Research found Independent voters were as common as identification with either of the major political parties. 30.9% of respondents identify as Independent voters, while 31.4% identify as Democratic and 27.4% identify as Republican. 10.3% of respondents identify as none of the three.
One factor correlating to identification as an Independent voter was education. A significant increase was found in occurrence of Independents between respondents whose highest education level was community college and those with Bachelor’s degrees. 25.4% of respondents identifying high school as their highest level of education, 29% of those who attended community college, 34.7% of respondents with Bachelor’s degrees and 35.4% of respondents with post-graduate degrees identify themselves as Independent voters.
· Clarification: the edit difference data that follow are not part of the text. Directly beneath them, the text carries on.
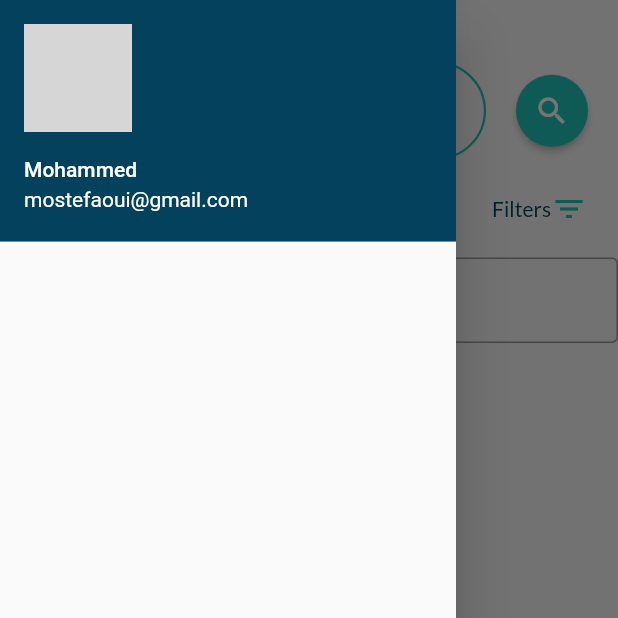
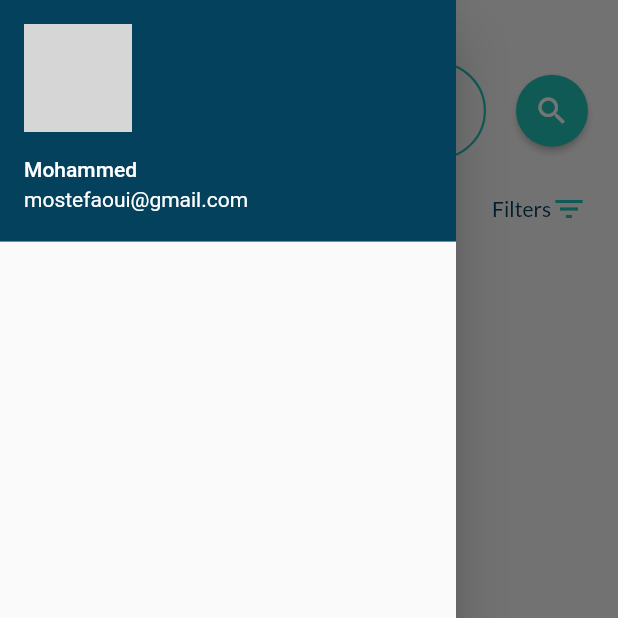
Before and after one commit to dev-aminmo/tahwisa, a Flutter app: the ProfileScreen screen opened directly, item 2 of the bottom bar chosen, with the side drawer open, on a phone screen of 412 x 824 dp, the top half of it. Run offline on Flutter 3.47's test engine with Material 2 defaults, Android fonts, the light colour scheme and no system bars; drawn by our look-alikes of flutter_typeahead; our stand-ins replace bloc, dio, equatable, flutter_bloc, flutter_native_image, flutter_svg and 7 more; missing offline and left inert: flutter_absolute_path, flutter_tagging, multi_image_picker, queen_validators; accounts and stored records are empty; network calls fail; statements that could not run were skipped; grey boxes are pictures that could not be loaded.

Commit message:
hide keyboard on tap in search screen

```diff
--- a/lib/screens/profile/views/search.dart
+++ b/lib/screens/profile/views/search.dart
@@ -1,7 +1,7 @@
 import 'package:flutter/material.dart';
 import 'package:flutter_typeahead/flutter_typeahead.dart';
 import 'package:tahwisa/repositories/place_repository.dart';
-import 'package:tahwisa/screens/profile/widgets/search_input.dart';
+import 'package:tahwisa/screens/profile/widgets/hide_keyboard_ontap.dart';
 import 'package:tahwisa/style/my_colors.dart';
 
 class SearchScreen extends StatefulWidget {
@@ -17,7 +17,8 @@ class _SearchScreenState extends State<SearchScreen> {
   Widget build(BuildContext context) {
     width = MediaQuery.of(context).size.width;
     height = MediaQuery.of(context).size.height;
-    return ListView(
+    return HideKeyboardOnTap(
+        child: ListView(
       // shrinkWrap: true,
       children: [
         SizedBox(height: height * 0.05),
@@ -26,7 +27,70 @@ class _SearchScreenState extends State<SearchScreen> {
           child: Row(
             crossAxisAlignment: CrossAxisAlignment.center,
             children: [
-              Expanded(child: SearchInput(height, width)),
+              Expanded(
+                  child: TypeAheadField(
+                hideOnEmpty: true,
+                hideOnLoading: true,
+                textFieldConfiguration: TextFieldConfiguration(
+                  autofocus: true,
+                  decoration: InputDecoration(
+                      contentPadding: EdgeInsets.only(
+                        left: width * 0.07,
+                        top: height * 0.025,
+                        bottom: height * 0.025,
+                      ),
+                      hintText: "search for a place",
+                      counterText: "",
+                      errorStyle: TextStyle(fontSize: 16),
+                      hintStyle: TextStyle(
+                          fontWeight: FontWeight.w400,
+                          color: Color(0xff8FA0B3),
+                          fontSize: 20),
+                      border: OutlineInputBorder(),
+                      enabledBorder: OutlineInputBorder(
+                          borderRadius: BorderRadius.circular(width * 0.1),
+                          borderSide: BorderSide(
+                              color: MyColors.lightGreen, width: 1.5)),
+                      focusedBorder: OutlineInputBorder(
+                          borderRadius: BorderRadius.circular(width * 0.03),
+                          borderSide: BorderSide(
+                              color: MyColors.lightGreen, width: 2.5))),
+                  cursorColor: MyColors.lightGreen,
+                  style: DefaultTextStyle.of(context).style.copyWith(
+                      color: MyColors.darkBlue,
+                      fontWeight: FontWeight.w400,
+                      fontSize: 20),
+                ),
+                suggestionsCallback: (pattern) async {
+                  await Future.delayed(Duration(milliseconds: 250));
+                  return (pattern.length > 1)
+                      ? await PlaceRepository().search(pattern)
+                      : [];
+                },
+                itemBuilder: (context, suggestion) {
+                  return Row(
+                    children: [
+                      Image.network(
+                          suggestion.pictures[0].replaceFirstMapped(
+                              "image/upload/",
+                              (match) =>
+                                  "image/upload/w_${(width * 0.1).round()},f_auto/"),
+                          height: height * 0.1,
+                          fit: BoxFit.cover,
+                          width: width * 0.1),
+                      SizedBox(width: 20),
+                      Text(suggestion.title),
+                      SizedBox(width: 5),
+                    ],
+                  );
+                },
+                onSuggestionSelected: (suggestion) {
+                  /*Navigator.of(context).push(MaterialPageRoute(
+                builder: (context) => ProductPage(product: suggestion)));
+          */
+                  print("hello");
+                },
+              )),
               RawMaterialButton(
                 onPressed: () {},
                 padding: EdgeInsets.all(12),
@@ -65,33 +129,7 @@ class _SearchScreenState extends State<SearchScreen> {
             ],
           ),
         ),
-        TypeAheadField(
-          textFieldConfiguration: TextFieldConfiguration(
-              autofocus: true,
-              style: DefaultTextStyle.of(context)
-                  .style
-                  .copyWith(fontStyle: FontStyle.italic),
-              decoration: InputDecoration(border: OutlineInputBorder())),
-          suggestionsCallback: (pattern) async {
-            await Future.delayed(Duration(milliseconds: 250));
-            return (pattern.length > 1)
-                ? await PlaceRepository().search(pattern)
-                : [];
-          },
-          itemBuilder: (context, suggestion) {
-            return ListTile(
-              leading: Icon(Icons.shopping_cart),
-              title: Text(suggestion.title),
-              // subtitle: Text('\$${suggestion['price']}'),
-            );
-          },
-          onSuggestionSelected: (suggestion) {
-            /*Navigator.of(context).push(MaterialPageRoute(
-                builder: (context) => ProductPage(product: suggestion)));
-          */
-            print("hello");
-          },
-        )
+
         /*  SingleChildScrollView(
           child: ListView.builder(
             physics: ClampingScrollPhysics(),
@@ -108,6 +146,6 @@ class _SearchScreenState extends State<SearchScreen> {
         )
       */
       ],
-    );
+    ));
   }
 }
--- /dev/null
+++ b/lib/screens/profile/widgets/hide_keyboard_ontap.dart
@@ -0,0 +1,17 @@
+import 'package:flutter/material.dart';
+
+class HideKeyboardOnTap extends StatelessWidget {
+  const HideKeyboardOnTap({this.child});
+  final child;
+  @override
+  Widget build(BuildContext context) {
+    return GestureDetector(
+        onTap: () {
+          FocusScopeNode currentFocus = FocusScope.of(context);
+          if (!currentFocus.hasPrimaryFocus) {
+            currentFocus.unfocus();
+          }
+        },
+        child: child);
+  }
+}
```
When it came to gender, men are more likely than women to identify as Independents:
Independent voting does not noticeably increase or decrease with age: Independent voters are most common within the 18-19 age bracket (32.9%), 30-39 cohort (32.8%), and the 40-49 year old group (33.1%). Respondents aged 20-29 are least likely to identify as Independent voters (25.5%), followed by respondents aged 60 and above (28.9%).
African Americans are the least likely ethnic group to identify as Independent voters (15.7%). All other ethnicities report a much higher proportion of Independent voters: Caucasian (32.6%), Hispanic American (29.6), Asian American (37%) and other (34.6%).
Findings are based on a poll of 3,011 participants from October 2011 to March 2012. The margin of error is 1.8% and at a 95% confidence level.